The future of British politics is a choice, made either at an early election or, less likely, another referendum, between emulating Norway (which pays to get most of the single market and accepts a liberal immigration regime) or Canada (which has a limited bespoke EU trade deal and its own immigration rules). …
If our options for Brexit boil down to Norway and Canada, I’d take Norway every time: it would make us richer, and might just halt the latest drive for Scottish independence. But it’s not me that has to be persuaded. It’s the rest of the electorate, especially the 17.4 million who voted Leave. The battle to convince Leavers it’s in Britain’s best interests to keep some bankers and some immigrants will divide and define our politics.
Nigel Farage will be against, insisting that nothing less than an end to free movement will do. That could well see Ukip finally make its real electoral breakthrough, winning scores of seats in the Commons. Mr Farage may hope to peel off some Tory Leavers, but Boris Johnson, Michael Gove, Dan Hannan and even Nadine Dorries are all signalling that they want Norway, not Canada.
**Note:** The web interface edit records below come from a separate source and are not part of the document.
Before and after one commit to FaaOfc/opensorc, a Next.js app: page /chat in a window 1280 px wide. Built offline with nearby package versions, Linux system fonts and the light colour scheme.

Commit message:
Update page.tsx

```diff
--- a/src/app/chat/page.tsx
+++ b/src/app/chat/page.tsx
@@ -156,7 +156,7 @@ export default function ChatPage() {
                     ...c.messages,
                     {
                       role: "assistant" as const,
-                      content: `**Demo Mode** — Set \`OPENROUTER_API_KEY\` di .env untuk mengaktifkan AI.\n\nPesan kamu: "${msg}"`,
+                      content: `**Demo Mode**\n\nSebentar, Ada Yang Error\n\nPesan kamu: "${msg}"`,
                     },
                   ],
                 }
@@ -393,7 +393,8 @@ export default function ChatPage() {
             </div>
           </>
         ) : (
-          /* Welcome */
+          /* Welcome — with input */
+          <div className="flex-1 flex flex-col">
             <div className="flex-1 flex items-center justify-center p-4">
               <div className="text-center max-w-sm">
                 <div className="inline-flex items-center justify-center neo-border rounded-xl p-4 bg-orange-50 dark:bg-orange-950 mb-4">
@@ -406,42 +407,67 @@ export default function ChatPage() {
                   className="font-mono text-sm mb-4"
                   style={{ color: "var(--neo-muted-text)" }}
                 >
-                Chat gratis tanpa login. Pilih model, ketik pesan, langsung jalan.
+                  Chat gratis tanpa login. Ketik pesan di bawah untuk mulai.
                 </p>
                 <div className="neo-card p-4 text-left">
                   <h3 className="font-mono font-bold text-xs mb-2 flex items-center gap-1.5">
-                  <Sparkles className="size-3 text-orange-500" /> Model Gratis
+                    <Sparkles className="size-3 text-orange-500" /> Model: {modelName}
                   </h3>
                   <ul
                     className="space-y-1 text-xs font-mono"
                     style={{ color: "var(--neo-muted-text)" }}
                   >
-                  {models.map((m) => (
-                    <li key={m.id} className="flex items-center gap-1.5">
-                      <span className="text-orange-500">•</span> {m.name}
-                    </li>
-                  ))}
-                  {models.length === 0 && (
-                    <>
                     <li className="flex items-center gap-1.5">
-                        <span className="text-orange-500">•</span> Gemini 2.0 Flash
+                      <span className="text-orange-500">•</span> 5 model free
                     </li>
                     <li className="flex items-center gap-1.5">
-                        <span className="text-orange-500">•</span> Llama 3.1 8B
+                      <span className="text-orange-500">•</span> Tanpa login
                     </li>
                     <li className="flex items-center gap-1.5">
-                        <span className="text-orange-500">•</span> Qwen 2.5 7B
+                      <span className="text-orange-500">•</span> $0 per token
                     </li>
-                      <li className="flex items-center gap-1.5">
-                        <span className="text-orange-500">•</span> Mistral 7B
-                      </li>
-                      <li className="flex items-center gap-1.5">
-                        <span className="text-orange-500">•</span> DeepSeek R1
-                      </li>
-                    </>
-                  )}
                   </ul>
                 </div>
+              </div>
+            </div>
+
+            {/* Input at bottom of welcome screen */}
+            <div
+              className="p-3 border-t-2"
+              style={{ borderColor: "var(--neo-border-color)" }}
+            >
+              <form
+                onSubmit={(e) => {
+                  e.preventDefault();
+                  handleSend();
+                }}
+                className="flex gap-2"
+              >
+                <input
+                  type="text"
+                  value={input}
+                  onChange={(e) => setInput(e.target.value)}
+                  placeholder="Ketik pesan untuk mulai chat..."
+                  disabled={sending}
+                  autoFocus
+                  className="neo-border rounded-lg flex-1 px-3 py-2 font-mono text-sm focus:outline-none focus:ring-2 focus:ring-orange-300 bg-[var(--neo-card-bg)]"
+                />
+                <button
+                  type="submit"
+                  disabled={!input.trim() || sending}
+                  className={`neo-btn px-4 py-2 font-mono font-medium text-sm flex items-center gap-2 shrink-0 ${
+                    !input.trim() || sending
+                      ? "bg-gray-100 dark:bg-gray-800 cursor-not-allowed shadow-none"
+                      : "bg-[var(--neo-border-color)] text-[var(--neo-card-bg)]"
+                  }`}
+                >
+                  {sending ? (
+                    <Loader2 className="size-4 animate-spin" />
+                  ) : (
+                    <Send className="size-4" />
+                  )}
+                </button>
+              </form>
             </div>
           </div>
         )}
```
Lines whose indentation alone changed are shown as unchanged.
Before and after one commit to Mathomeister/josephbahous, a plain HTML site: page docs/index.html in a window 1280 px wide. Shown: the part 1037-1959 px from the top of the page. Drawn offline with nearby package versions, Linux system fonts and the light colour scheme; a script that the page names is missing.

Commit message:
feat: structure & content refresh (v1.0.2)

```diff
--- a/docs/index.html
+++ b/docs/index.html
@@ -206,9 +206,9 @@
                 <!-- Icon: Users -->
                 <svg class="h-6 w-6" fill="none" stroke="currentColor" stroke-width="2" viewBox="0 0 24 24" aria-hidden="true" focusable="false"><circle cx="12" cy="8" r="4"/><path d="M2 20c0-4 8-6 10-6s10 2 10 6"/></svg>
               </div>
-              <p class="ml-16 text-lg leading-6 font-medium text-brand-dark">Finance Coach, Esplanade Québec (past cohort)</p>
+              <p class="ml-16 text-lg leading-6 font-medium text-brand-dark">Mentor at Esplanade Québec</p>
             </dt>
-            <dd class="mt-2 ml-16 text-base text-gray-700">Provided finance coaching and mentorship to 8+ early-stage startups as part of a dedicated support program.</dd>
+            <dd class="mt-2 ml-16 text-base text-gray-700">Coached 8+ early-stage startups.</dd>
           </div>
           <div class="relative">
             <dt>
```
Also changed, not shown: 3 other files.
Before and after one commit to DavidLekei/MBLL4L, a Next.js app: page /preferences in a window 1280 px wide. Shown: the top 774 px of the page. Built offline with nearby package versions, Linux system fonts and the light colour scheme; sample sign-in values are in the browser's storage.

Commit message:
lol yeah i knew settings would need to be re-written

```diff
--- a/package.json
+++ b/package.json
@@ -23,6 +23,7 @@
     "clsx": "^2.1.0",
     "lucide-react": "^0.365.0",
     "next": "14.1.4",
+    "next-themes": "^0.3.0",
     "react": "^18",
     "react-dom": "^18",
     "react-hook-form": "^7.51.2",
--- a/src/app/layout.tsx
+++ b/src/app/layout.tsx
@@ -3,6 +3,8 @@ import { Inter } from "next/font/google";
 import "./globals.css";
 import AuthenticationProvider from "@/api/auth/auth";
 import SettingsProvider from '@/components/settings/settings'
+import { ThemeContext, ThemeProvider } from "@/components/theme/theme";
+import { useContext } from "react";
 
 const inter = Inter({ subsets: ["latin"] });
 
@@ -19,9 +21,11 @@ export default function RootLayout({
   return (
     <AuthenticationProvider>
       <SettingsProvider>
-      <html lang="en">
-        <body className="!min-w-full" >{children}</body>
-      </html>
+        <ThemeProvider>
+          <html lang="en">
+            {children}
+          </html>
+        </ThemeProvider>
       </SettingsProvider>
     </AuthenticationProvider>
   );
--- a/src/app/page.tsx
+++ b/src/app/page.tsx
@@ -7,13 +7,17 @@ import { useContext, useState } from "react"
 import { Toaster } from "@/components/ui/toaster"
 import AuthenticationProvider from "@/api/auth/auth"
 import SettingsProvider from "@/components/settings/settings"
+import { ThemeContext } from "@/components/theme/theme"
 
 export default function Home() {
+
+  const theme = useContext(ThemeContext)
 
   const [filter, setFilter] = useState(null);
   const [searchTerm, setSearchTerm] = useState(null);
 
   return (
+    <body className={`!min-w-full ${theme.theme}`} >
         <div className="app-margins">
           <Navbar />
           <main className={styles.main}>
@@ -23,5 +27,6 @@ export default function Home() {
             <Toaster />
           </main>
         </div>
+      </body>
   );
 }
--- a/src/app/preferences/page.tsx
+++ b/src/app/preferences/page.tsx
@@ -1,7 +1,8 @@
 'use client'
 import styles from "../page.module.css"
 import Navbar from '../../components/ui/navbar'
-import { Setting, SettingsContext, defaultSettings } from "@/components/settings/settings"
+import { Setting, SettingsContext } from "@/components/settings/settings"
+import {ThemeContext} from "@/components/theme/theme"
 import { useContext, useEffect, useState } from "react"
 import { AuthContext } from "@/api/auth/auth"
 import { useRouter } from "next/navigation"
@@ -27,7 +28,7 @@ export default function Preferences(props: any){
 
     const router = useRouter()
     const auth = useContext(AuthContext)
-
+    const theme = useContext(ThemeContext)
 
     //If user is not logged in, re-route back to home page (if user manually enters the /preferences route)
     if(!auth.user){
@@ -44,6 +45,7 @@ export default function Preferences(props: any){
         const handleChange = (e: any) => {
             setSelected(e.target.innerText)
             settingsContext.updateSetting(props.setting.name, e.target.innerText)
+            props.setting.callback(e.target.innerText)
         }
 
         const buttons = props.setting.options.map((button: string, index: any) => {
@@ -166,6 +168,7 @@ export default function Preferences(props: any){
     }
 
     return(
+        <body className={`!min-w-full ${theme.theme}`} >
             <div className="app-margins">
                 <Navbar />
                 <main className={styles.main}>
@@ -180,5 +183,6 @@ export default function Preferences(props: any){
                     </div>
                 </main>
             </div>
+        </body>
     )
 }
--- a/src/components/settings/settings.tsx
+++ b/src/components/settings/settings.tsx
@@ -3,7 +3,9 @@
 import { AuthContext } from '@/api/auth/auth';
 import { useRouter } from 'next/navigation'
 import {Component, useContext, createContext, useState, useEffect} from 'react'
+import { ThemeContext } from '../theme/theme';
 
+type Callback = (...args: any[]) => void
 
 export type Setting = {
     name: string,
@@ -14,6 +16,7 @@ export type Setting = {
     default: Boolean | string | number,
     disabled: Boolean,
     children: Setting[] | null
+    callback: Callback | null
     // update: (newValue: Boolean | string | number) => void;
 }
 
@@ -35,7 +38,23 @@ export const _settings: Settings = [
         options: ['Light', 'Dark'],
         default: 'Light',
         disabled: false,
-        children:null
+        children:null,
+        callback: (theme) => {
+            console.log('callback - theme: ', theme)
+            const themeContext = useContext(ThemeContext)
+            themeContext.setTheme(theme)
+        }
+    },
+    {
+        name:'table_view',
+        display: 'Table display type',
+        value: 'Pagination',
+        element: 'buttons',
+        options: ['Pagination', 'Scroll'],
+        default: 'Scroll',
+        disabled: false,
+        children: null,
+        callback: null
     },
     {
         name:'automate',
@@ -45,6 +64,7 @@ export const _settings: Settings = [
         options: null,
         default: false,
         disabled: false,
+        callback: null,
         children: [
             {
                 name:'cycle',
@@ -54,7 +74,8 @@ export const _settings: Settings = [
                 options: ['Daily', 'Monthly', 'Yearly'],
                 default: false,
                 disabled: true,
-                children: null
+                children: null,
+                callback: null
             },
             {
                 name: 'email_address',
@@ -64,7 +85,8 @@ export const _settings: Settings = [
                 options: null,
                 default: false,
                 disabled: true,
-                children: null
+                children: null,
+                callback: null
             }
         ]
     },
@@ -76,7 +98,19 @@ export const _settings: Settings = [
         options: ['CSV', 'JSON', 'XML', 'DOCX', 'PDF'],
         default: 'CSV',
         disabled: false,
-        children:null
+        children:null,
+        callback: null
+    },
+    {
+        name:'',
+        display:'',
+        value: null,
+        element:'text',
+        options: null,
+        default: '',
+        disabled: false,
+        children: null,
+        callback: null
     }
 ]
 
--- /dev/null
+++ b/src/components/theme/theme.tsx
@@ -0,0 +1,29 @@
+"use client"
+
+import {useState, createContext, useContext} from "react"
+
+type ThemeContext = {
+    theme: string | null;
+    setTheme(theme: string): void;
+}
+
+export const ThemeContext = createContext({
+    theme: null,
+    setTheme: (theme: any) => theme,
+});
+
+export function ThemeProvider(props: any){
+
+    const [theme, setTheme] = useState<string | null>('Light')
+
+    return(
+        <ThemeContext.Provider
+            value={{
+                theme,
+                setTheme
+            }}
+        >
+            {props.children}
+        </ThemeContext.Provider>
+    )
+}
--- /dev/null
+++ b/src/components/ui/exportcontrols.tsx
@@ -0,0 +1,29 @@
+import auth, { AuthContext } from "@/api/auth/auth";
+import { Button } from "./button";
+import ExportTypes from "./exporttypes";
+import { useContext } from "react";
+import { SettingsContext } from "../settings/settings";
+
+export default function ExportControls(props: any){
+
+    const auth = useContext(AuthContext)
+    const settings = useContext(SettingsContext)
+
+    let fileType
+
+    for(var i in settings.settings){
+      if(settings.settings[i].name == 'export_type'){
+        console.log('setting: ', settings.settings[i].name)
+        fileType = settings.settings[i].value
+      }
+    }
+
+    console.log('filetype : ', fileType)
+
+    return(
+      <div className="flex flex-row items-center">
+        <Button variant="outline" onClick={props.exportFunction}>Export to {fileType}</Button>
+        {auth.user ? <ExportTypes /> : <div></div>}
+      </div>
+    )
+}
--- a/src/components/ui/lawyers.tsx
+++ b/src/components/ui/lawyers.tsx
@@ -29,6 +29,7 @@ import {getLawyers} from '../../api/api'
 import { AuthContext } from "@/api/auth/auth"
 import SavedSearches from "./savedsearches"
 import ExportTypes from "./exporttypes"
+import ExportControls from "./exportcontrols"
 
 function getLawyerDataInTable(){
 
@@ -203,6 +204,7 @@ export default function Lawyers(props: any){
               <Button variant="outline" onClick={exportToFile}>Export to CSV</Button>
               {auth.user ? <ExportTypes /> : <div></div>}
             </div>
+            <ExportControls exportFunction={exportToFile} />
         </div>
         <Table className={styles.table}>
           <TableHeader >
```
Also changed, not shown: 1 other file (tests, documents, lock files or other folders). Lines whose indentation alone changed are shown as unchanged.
If – and this seems entirely plausible – Ukip does grow into a real national force on an “out means out” ticket, it will be at the expense of Labour in what used to be its northern heartlands. Labour itself would survive only in London and a few university towns, fighting for scraps with the last Lib Dems.
hat-tip Stephen Neil